Dunhill's custom business is booming so much that each of its 90 stores worldwide offers custom-tailoring with tailors on-site. However, it is the bespoke service which has grown rapidly in recent years with many of the custom-tailoring clients graduating to the highest echelon of men's fashion. Payne says bespoke is convenient for the world's super rich. "It's the unique nature of the service. For example, I saw a client in May in Hong Kong, but I've just done a fitting for him in London. That's very attractive."
Alfred Dunhill's bespoke services are usually handled by its four 'Home' stores in London, Tokyo, Shanghai and Hong Kong, all flagship boutiques that are more an emporia of all things luxury and masculine than a traditional retail location. However, for the company's most important clients Payne will travel personally to their office or even their home.
With the degree of personalisation that bespoke tailoring affords, national preferences tend to emerge.
"Russians, some of these guys are really broad in the shoulder. There are some seriously big guys over there, so a 62 or 64 is not unusual."
And closer to home? Payne believes that one legacy of the Mao suit is that Chinese men tend to prefer longer trousers and sleeves. Hong Kong and Singaporean men prefer to show off a little bit of cuff.
A large part of the charm of men's fine tailoring is the opaque world it resides in. Men are more than happy to defer to the knowledgeable artisans with their lexicon of terms for different cuts, cuffs and collars. However, it pays, quite literally, to know the basic difference between the two mainstays of fine tailoring.

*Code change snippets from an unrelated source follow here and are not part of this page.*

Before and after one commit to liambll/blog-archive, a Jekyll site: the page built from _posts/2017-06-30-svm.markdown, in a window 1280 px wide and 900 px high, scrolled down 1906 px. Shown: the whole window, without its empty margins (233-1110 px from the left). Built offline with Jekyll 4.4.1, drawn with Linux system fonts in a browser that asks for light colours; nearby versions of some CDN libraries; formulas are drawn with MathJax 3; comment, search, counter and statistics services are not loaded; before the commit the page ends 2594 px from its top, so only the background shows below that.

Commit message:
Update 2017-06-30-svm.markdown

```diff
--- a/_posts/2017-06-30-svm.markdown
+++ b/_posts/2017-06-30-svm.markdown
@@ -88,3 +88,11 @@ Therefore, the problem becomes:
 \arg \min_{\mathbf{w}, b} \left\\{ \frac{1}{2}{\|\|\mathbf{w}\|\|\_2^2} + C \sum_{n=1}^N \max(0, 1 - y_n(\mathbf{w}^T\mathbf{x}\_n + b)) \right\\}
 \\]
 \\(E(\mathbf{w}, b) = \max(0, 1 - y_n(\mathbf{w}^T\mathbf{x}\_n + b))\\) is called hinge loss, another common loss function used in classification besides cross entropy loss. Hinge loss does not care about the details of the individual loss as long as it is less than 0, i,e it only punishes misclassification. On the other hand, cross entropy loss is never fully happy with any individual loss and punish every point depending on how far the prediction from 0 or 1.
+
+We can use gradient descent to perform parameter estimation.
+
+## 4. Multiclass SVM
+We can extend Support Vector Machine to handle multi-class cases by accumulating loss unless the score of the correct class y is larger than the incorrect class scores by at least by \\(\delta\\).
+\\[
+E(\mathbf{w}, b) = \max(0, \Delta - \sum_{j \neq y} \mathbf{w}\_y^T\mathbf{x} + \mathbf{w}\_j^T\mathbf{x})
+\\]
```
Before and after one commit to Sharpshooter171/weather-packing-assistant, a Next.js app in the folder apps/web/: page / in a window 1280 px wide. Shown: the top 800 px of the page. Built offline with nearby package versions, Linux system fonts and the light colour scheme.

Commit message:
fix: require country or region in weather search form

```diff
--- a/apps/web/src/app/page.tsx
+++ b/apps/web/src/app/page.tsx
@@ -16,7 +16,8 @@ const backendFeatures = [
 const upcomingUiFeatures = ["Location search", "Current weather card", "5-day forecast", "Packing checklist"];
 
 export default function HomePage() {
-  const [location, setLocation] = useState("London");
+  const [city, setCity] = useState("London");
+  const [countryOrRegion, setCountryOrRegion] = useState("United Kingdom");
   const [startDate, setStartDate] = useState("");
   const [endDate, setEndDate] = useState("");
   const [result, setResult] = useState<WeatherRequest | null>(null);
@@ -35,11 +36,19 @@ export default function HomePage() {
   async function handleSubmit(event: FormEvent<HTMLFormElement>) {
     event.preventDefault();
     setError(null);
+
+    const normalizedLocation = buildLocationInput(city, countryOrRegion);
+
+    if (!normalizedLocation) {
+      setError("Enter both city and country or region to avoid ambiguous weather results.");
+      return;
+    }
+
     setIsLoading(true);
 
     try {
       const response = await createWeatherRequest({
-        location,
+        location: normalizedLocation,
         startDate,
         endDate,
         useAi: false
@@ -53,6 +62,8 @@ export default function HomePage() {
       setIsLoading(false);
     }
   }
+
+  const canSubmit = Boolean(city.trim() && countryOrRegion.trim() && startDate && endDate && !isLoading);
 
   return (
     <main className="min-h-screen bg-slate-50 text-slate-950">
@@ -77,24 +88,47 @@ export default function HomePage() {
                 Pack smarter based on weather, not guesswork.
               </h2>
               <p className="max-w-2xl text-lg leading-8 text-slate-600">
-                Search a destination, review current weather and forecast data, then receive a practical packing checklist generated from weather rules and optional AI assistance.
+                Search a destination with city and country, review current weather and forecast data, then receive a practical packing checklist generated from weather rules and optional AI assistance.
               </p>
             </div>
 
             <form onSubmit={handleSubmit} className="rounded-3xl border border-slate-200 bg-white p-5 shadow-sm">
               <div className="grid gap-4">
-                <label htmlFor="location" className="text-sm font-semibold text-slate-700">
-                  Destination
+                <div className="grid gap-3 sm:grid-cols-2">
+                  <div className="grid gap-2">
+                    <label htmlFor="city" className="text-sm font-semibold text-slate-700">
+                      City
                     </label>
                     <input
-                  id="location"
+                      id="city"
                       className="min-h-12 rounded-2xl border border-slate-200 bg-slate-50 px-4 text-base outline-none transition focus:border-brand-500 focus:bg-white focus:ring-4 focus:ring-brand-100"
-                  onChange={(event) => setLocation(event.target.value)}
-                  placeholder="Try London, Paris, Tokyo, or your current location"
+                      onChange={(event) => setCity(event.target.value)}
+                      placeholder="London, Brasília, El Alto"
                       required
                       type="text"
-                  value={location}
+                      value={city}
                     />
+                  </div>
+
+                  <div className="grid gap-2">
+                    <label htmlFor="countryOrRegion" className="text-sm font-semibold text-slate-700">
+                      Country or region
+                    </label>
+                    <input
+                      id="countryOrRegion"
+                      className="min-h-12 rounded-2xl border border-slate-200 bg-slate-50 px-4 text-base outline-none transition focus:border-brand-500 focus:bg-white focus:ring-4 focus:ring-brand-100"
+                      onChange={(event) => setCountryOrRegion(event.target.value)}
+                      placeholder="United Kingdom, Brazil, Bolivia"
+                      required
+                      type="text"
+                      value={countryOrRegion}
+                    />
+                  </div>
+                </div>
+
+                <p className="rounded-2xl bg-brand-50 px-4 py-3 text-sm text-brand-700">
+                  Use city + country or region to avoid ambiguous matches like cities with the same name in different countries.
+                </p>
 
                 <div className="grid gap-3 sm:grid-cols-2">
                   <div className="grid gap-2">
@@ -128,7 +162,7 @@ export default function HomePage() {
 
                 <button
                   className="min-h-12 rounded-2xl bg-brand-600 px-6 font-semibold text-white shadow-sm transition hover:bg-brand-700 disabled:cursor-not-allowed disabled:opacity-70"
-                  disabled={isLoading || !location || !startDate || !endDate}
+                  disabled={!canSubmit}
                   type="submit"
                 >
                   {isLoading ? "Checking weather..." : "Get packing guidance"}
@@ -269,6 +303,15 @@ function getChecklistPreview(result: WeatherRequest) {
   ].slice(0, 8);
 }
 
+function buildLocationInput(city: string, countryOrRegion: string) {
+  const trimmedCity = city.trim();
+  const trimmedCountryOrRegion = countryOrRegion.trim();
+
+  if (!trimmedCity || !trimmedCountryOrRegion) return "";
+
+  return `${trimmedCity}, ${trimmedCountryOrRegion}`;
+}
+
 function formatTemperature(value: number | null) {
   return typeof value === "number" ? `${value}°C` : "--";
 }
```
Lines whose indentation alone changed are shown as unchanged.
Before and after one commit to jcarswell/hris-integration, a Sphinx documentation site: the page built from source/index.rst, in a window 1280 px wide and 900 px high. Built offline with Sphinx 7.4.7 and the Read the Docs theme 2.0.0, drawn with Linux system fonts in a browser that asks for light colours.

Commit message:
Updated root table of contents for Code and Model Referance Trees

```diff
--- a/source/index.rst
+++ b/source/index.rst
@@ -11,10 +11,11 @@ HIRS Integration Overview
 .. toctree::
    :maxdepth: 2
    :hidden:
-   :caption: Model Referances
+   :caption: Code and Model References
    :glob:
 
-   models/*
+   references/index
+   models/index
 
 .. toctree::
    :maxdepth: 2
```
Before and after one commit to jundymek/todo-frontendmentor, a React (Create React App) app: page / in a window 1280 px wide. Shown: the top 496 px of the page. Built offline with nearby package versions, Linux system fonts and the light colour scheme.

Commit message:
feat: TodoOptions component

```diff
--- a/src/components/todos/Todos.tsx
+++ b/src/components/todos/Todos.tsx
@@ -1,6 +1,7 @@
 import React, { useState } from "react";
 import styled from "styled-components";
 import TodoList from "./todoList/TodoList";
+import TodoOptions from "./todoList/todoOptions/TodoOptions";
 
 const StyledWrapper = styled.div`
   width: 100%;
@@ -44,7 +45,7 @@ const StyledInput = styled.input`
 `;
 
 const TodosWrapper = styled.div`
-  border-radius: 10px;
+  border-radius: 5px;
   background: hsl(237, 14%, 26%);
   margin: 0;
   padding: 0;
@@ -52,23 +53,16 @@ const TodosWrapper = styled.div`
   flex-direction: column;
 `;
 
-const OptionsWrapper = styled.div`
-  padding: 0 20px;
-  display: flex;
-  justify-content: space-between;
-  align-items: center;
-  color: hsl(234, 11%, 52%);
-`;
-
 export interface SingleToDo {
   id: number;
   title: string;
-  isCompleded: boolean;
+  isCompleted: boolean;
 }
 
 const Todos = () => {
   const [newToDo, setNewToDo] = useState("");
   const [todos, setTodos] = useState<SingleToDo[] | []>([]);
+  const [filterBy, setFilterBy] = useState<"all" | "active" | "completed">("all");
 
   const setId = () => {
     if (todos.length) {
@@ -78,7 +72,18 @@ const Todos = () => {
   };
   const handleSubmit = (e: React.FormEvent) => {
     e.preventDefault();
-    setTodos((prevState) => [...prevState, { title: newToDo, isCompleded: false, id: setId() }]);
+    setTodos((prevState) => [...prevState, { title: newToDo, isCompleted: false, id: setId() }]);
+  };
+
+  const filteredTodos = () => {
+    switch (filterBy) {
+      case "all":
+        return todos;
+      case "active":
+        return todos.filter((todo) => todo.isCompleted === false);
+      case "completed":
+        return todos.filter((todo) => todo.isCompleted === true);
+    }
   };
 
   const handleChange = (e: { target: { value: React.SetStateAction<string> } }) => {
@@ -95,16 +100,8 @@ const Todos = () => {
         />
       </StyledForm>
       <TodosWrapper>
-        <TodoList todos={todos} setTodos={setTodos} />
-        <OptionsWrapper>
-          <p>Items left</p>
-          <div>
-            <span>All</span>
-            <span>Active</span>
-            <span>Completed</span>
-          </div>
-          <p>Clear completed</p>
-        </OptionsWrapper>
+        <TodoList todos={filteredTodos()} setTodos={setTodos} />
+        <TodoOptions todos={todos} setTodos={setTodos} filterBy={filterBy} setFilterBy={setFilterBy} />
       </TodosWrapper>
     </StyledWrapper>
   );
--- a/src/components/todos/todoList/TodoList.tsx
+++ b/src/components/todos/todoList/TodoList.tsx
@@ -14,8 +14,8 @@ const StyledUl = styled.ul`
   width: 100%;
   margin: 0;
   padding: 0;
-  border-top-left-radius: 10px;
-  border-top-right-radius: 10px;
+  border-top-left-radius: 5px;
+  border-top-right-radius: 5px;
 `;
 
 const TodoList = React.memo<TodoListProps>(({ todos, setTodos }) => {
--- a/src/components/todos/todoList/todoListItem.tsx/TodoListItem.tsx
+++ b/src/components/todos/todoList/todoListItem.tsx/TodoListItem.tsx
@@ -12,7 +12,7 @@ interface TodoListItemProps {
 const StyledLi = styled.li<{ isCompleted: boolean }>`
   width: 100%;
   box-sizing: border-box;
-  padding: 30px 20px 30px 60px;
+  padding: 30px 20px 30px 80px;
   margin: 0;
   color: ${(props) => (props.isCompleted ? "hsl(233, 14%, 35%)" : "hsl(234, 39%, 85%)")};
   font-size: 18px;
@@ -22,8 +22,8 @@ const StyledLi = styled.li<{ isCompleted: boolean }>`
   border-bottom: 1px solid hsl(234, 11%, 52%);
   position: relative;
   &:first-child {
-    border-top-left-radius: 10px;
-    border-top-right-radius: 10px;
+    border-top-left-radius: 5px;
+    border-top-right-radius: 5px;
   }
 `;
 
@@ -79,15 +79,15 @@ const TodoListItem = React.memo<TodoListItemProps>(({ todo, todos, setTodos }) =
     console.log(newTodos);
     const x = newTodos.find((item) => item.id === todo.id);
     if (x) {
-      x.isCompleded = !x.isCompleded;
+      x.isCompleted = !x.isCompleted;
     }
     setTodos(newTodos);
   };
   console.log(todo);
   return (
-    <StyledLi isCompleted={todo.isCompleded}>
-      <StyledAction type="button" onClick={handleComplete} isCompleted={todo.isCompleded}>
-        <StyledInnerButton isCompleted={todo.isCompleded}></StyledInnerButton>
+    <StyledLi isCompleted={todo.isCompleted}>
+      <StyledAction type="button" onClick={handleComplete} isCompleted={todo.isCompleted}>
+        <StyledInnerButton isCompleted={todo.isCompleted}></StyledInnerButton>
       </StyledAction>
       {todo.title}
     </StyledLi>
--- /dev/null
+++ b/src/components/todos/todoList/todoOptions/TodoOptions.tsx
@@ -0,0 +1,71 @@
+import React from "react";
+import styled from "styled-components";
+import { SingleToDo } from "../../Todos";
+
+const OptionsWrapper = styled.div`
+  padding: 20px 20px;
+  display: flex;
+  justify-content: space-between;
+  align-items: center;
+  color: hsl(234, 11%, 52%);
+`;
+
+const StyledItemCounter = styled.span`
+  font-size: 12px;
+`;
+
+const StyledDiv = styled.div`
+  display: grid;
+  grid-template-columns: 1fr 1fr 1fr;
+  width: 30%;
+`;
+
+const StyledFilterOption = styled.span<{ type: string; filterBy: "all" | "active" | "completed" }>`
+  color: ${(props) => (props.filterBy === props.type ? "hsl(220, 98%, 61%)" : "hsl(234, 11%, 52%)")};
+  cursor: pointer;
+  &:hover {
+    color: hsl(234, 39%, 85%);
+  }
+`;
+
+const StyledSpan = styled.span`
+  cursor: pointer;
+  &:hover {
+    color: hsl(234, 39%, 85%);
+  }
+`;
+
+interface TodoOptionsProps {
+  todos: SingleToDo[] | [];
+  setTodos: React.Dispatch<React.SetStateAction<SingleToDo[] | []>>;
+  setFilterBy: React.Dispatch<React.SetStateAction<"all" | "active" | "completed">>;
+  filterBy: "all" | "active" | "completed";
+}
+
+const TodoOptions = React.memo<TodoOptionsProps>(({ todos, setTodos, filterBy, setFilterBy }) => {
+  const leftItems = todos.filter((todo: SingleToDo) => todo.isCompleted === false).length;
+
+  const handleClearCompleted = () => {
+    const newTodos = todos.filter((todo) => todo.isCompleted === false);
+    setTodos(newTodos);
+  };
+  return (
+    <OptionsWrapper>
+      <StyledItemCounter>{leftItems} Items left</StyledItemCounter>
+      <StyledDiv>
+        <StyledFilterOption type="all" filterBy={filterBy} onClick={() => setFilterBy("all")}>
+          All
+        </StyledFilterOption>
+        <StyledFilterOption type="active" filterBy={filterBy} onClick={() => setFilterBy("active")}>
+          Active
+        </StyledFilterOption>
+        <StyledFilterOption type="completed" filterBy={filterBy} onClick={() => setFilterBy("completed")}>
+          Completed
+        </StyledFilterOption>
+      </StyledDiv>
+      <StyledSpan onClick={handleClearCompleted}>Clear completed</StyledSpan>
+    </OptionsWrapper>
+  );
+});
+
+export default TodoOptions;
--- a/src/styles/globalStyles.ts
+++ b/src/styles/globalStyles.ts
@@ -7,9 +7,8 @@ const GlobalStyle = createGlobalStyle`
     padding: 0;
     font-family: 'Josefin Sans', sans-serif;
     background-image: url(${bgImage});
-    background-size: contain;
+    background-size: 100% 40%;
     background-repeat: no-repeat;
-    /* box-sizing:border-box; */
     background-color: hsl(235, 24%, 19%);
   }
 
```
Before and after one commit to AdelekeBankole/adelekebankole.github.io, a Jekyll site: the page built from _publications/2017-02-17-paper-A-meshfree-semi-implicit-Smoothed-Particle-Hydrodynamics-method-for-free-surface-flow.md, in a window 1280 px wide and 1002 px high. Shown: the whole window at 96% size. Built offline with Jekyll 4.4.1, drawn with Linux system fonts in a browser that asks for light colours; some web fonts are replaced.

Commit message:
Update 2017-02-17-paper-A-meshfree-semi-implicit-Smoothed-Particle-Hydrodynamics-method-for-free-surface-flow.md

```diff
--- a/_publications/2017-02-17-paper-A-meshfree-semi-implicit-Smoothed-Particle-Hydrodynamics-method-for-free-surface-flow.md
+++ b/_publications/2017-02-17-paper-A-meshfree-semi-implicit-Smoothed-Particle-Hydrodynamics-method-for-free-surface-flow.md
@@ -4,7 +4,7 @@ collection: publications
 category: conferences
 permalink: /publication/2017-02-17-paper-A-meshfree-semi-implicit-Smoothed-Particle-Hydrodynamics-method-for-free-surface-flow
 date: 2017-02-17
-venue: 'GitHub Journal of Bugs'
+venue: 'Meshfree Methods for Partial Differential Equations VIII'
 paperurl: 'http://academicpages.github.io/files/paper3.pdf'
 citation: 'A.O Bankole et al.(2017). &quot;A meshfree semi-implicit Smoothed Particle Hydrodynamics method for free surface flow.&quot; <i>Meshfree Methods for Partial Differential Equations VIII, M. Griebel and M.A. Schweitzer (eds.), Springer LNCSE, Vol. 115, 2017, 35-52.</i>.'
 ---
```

Custom tailoring: Also known as made-to-measure, is often confused with bespoke tailoring as clients make appointments to be measured for their suit and there is also some choice in terms of fabric and details. The differences can be significant, not just in terms of pricing. Custom appointments would normally take about an hour, says Payne, as clients choose from pre-existing patterns that limit the scope for personalisation.
Bespoke tailoring: The epitome of fine tailoring, with prices to match. Bespoke suits are created from scratch, without a pre-existing pattern and to the customer's exact cut, fabric and detailing specifics, with helpful hints from the tailor. "Bespoke appointments are often longer; if it's a new customer it can take two or even three hours." The process is labour intensive with every part involving hand-cutting and hand-finishing. Given the level of craftsmanship, bespoke tailoring is not time sensitive, with the first fitting followed by a second usually six weeks later, and a final fitting, a further six weeks hence. This means a proper bespoke suit can take up to five months before being delivered to the very happy client.
"One of the strangest requests was somebody asked to have their name embroidered on the outside of their suit, on the chest" says Payne with a laugh, "I refused and had to say: 'I'm sorry, we can't do that - it wouldn't fit in with the Alfred Dunhill way of styling'."